[Saved data entries]
========================================

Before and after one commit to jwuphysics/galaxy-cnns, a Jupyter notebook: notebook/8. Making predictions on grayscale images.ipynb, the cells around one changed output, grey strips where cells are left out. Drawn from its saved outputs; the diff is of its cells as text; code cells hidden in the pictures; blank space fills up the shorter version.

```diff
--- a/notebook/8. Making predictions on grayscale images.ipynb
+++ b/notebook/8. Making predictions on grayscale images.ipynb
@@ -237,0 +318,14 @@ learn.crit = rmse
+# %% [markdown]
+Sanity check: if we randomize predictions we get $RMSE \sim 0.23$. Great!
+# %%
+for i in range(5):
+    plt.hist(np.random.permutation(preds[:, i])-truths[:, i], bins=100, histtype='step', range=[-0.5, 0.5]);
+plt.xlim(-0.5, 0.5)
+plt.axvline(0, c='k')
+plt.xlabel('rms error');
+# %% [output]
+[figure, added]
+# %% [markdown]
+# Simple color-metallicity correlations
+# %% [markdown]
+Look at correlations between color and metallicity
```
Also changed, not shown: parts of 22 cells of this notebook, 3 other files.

========================================

_PROBLEM DETAILS:_ For the word "predictions", go through the records and show each line that carries it.

_YOUR RESPONSE:_
Before and after one commit to jwuphysics/galaxy-cnns, a Jupyter notebook: notebook/8. Making predictions on grayscale images.ipynb, the cells around one changed output, grey strips where cells are left out. Drawn from its saved outputs; the diff is of its cells as text; code cells hidden in the pictures; blank space fills up the shorter version.
--- a/notebook/8. Making predictions on grayscale images.ipynb
+++ b/notebook/8. Making predictions on grayscale images.ipynb
+Sanity check: if we randomize predictions we get $RMSE \sim 0.23$. Great!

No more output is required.